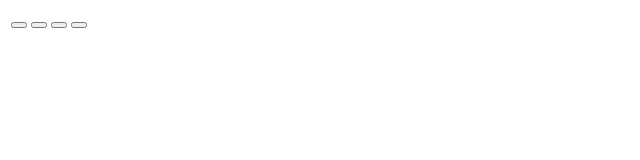
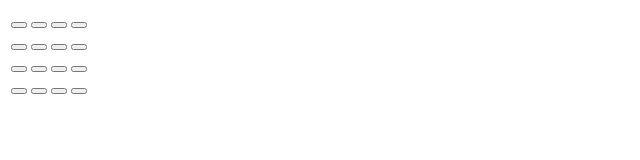
Before and after one commit to costar011/calculator, a plain HTML site: page index.html in a window 1280 px wide. Shown: the whole page, without its empty margins (0-640 px from the left). Drawn offline with Linux system fonts and the light colour scheme.

Commit message:
html setting

```diff
--- a/index.html
+++ b/index.html
@@ -25,6 +25,28 @@
             <td><button class="btn-operator"></button></td>
             <td><button class="btn-operator"></button></td>
         </tr>
+
+        <tr>
+            <td><button class="btn-number"></button></td>
+            <td><button class="btn-number"></button></td>
+            <td><button class="btn-number"></button></td>
+            <td><button class="btn-operator"></button></td>
+        </tr>
+
+        <tr>
+            <td><button class="btn-number"></button></td>
+            <td><button class="btn-number"></button></td>
+            <td><button class="btn-number"></button></td>
+            <td><button class="btn-operator"></button></td>
+        </tr>
+
+        <tr>
+            <td><button class="btn-operator"></button></td>
+            <td><button class="btn-operator"></button></td>
+            <td><button class="btn-operator"></button></td>
+            <td><button class="btn-operator"></button></td>
+        </tr>
+
     </table>
 
 </body>
```
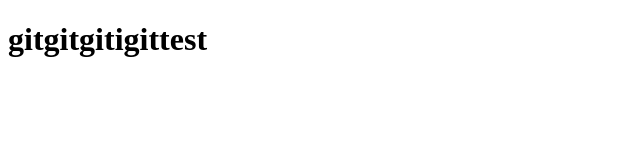
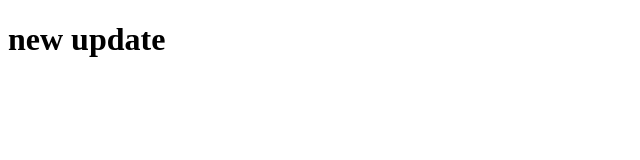
Before and after one commit to AryaShewde/gittest, a plain HTML site: page index.html in a window 1280 px wide. Shown: the whole page, without its empty margins (0-640 px from the left). Drawn offline with Linux system fonts and the light colour scheme.

Commit message:
new update

```diff
--- a/index.html
+++ b/index.html
@@ -6,6 +6,6 @@
     <title>Gittest</title>
 </head>
 <body>
-    <h1>gitgitgitigittest</h1>
+    <h1>new update</h1>
 </body>
 </html>
```
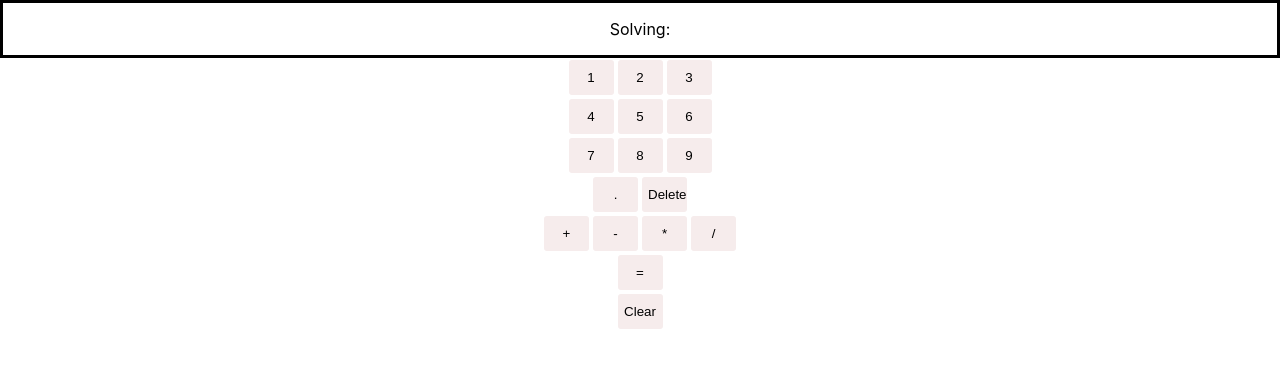
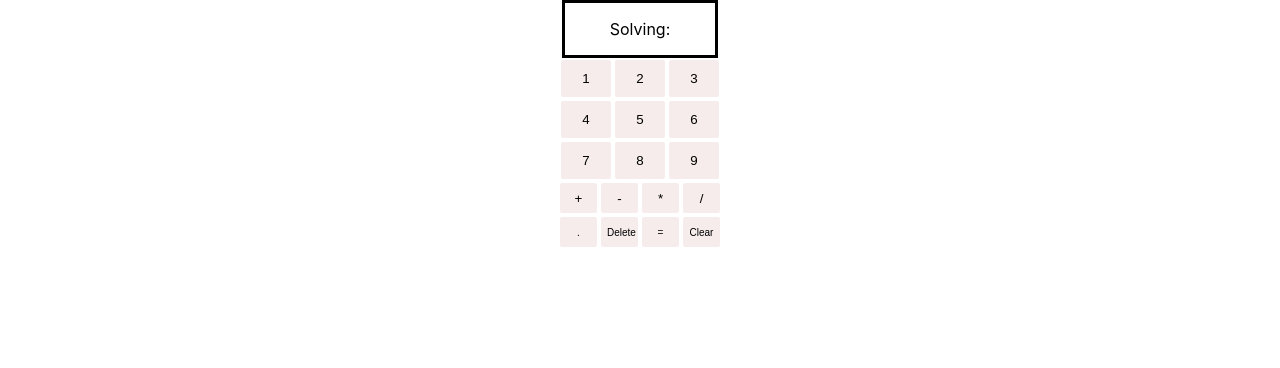
Before and after one commit to Pavan-Sriram-Boyina/CalculatorApp, a React (Create React App) app: page / in a window 1280 px wide. Shown: the top 368 px of the page. Built offline with nearby package versions, Linux system fonts and the light colour scheme.

Commit message:
changed js to jsx

```diff
--- a/src/Calculator/calculator.css
+++ b/src/Calculator/calculator.css
@@ -6,20 +6,22 @@
     text-align: center;
     background-color: white;
 }
+.solution-holder{
+    text-align: center;
+    min-width: 150px;
+    border: 3px solid black;
+}
 .number-button{
-    width: 45px;
-    height: 35px;
+    width: 50px;
+    height: 37px;
     margin: 2px;
     background-color: rgb(246, 236, 236);
     border: 0px;
-    border-radius: 3px;
+    border-radius: 2px;
 }
 
 .value-holder{
-    border: 3px solid;
-    min-width: 160px;
-    width: auto;
-    border-color: black;
+
     background-color: white;
     color: black;
     height: auto;
@@ -27,3 +29,27 @@
     justify-content: center;
 
 }
+
+.number-symbols{
+    height: 30px;
+    width: 37px;
+    margin: 2px;
+    background-color: rgb(246, 236, 236);
+    border: 0px;
+    border-radius: 2px;
+}
+
+.solution-container{
+    display: flex;
+    justify-content: center;
+}
+.number-solution{
+    height: 30px;
+    width: 37px;
+    margin: 2px;
+    background-color: rgb(246, 236, 236);
+    border: 0px;
+    border-radius: 2px;
+    font-size: 10px;
+    font-weight: 500;
+}
--- a/src/Calculator/calculator.js
+++ b/src/Calculator/calculator.jsx
@@ -9,11 +9,11 @@ export default function CalculatorApp() {
   function valueOfCalculator(num) {
     setExpression((prevState) => prevState + num);
   }
-  function singleValueRemover(){
-    let stringValue = [...expression]
-    stringValue.pop()
-    setExpression(stringValue.join(""))
-    console.log(stringValue)
+  function singleValueRemover() {
+    let stringValue = [...expression];
+    stringValue.pop();
+    setExpression(stringValue.join(""));
+    console.log(stringValue);
   }
   function removeValues() {
     setExpression("");
@@ -35,7 +35,9 @@ export default function CalculatorApp() {
     <div className="calculator-holder">
       {ternary ? (
         <div className="value-holder">
+          <div className="solution-holder">
             <p>Solving:{expression}</p>
+          </div>
         </div>
       ) : (
         <div className="value-holder">
@@ -81,21 +83,13 @@ export default function CalculatorApp() {
           );
         })}
       </div>
-      <div>
-      <button className="number-button" onClick={() => valueOfCalculator(".")}>
-        .
-      </button>
-      <button className="number-button" onClick={() => singleValueRemover()}>
-        Delete
-      </button>
-      </div>
 
       <div>
         {["+", "-", "*", "/"].map((operator) => {
           return (
             <button
               key={operator}
-              className="number-button"
+              className="number-symbols"
               onClick={() => valueOfCalculator(operator)}
             >
               {operator}
@@ -103,17 +97,35 @@ export default function CalculatorApp() {
           );
         })}
       </div>
+      <div className="solution-container">
         <div>
-        <button className="number-button" onClick={() => solutionCalculator()}>
+          <button
+            className="number-solution"
+            onClick={() => valueOfCalculator(".")}
+          >
+            .
+          </button>
+          <button
+            className="number-solution"
+            onClick={() => singleValueRemover()}
+          >
+            Delete
+          </button>
+        </div>
+        <div>
+          <button
+            className="number-solution"
+            onClick={() => solutionCalculator()}
+          >
             =
           </button>
         </div>
         <div>
-        <button className="number-button" onClick={() => removeValues()}>
+          <button className="number-solution" onClick={() => removeValues()}>
             Clear
           </button>
         </div>
-
+      </div>
     </div>
   );
 }
--- /dev/null
+++ b/src/Shopping/shop.js
@@ -0,0 +1 @@
+import React from "react"
```
Also changed, not shown: src/Shopping/shop.css (added). Lines whose indentation alone changed are shown as unchanged.
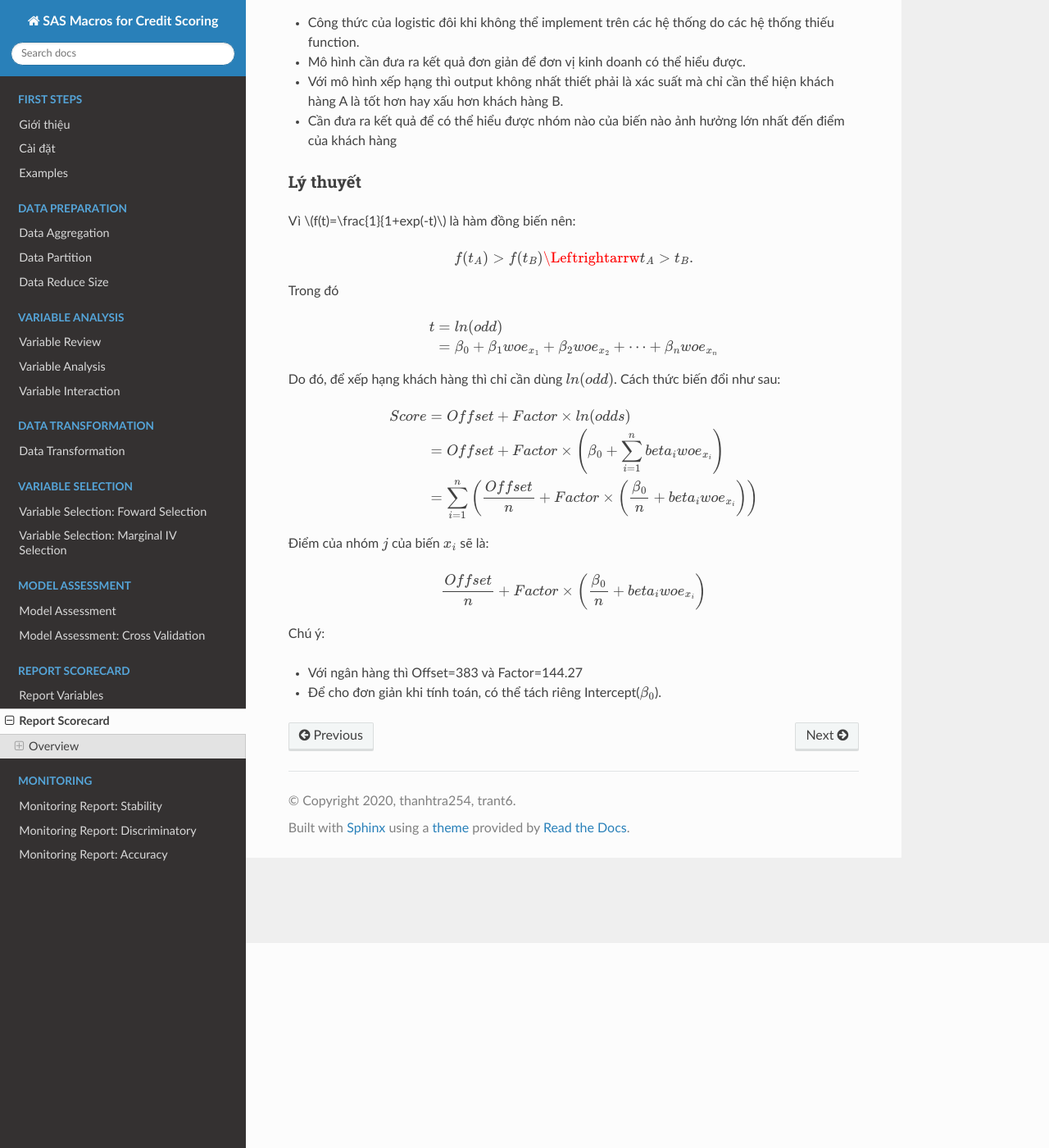
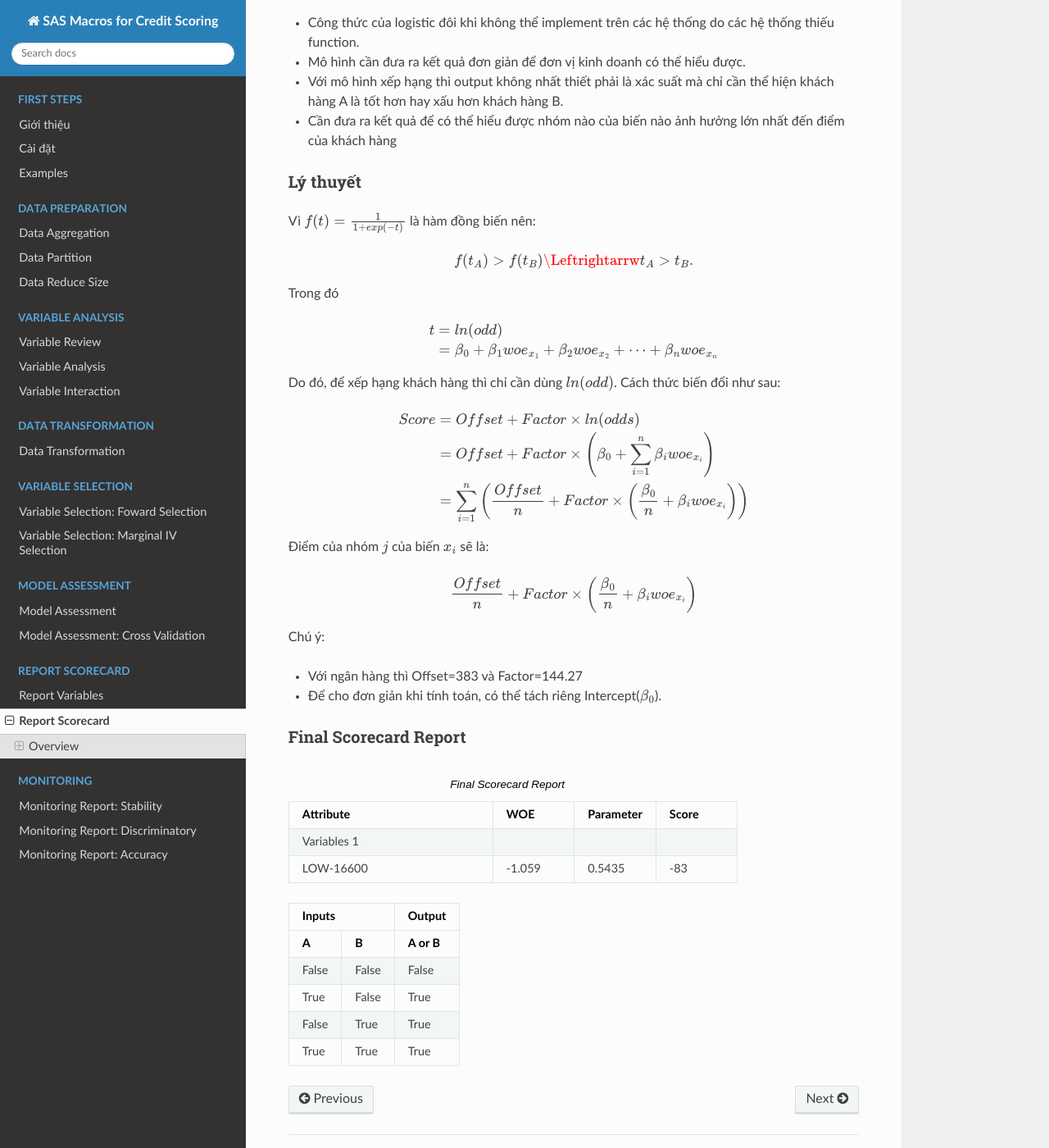
Before and after one commit to thanhtra254/SMCS, a Sphinx documentation site: the page built from docs/post/ReportScorecard.rst, in a window 1280 px wide and 1400 px high, scrolled down 250 px. Shown: the whole window at 82% size. Built offline with Sphinx 7.4.7 and the Read the Docs theme 2.0.0, drawn with Linux system fonts in a browser that asks for light colours; comment, search, counter and statistics services are not loaded.

Commit message:
Update ReportScorecard.rst

```diff
--- a/docs/post/ReportScorecard.rst
+++ b/docs/post/ReportScorecard.rst
@@ -18,7 +18,7 @@ Nguyên nhân
 Lý thuyết
 ---------
 
-Vì :math:`f(t)=\frac{1}{1+exp⁡(-t)` là hàm đồng biến nên:
+Vì :math:`f(t)=\frac{1}{1+exp⁡(-t)}` là hàm đồng biến nên:
 
 .. math::
   f(t_A)>f(t_B) \Leftrightarrw t_A>t_B.
@@ -33,15 +33,46 @@ Do đó, để xếp hạng khách hàng thì chỉ cần dùng :math:`ln⁡(odd
 
 .. math::
   Score &=Offset+Factor\times ln(odds)\\
-        &=Offset+Factor\times\left(\beta_0+\sum_{i=1}^n beta_i woe_{x_i}\right)\\
-        &=\sum_{i=1}^n \left(\frac{Offset}{n}+Factor\times \left(\frac{\beta_0}{n}+beta_i woe_{x_i}\right)\right)
+        &=Offset+Factor\times\left(\beta_0+\sum_{i=1}^n \beta_i woe_{x_i}\right)\\
+        &=\sum_{i=1}^n \left(\frac{Offset}{n}+Factor\times \left(\frac{\beta_0}{n}+\beta_i woe_{x_i}\right)\right)
 
 Điểm của nhóm :math:`j` của biến :math:`x_i` sẽ là:
 
 .. math::
-  \frac{Offset}{n}+Factor\times \left(\frac{\beta_0}{n}+beta_i woe_{x_i}\right)
+  \frac{Offset}{n}+Factor\times \left(\frac{\beta_0}{n}+\beta_i woe_{x_i}\right)
 
 Chú ý:
 
 - Với ngân hàng  thì Offset=383 và Factor=144.27
 - Để cho đơn giản khi tính toán, có thể tách riêng Intercept(:math:`\beta_0`).
+
+Final Scorecard Report
+----------------------
+
+.. list-table:: Final Scorecard Report
+   :widths: 50 20 20 20
+   :header-rows: 1
+
+   * - Attribute
+     - WOE
+     - Parameter
+     - Score
+   * - Variables 1
+     -
+     -
+     -
+   * - LOW-16600
+     - -1.059
+     - 0.5435
+     - -83
+
+=====  =====  ======
+   Inputs     Output
+------------  ------
+  A      B    A or B
+=====  =====  ======
+False  False  False
+True   False  True
+False  True   True
+True   True   True
+=====  =====  ======
```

====

▶ Required work
Every line above carrying the word "holder" needs to be shown.

▶ Written solution
+.solution-holder{
 .value-holder{
     <div className="calculator-holder">
         <div className="value-holder">
+          <div className="solution-holder">
         <div className="value-holder">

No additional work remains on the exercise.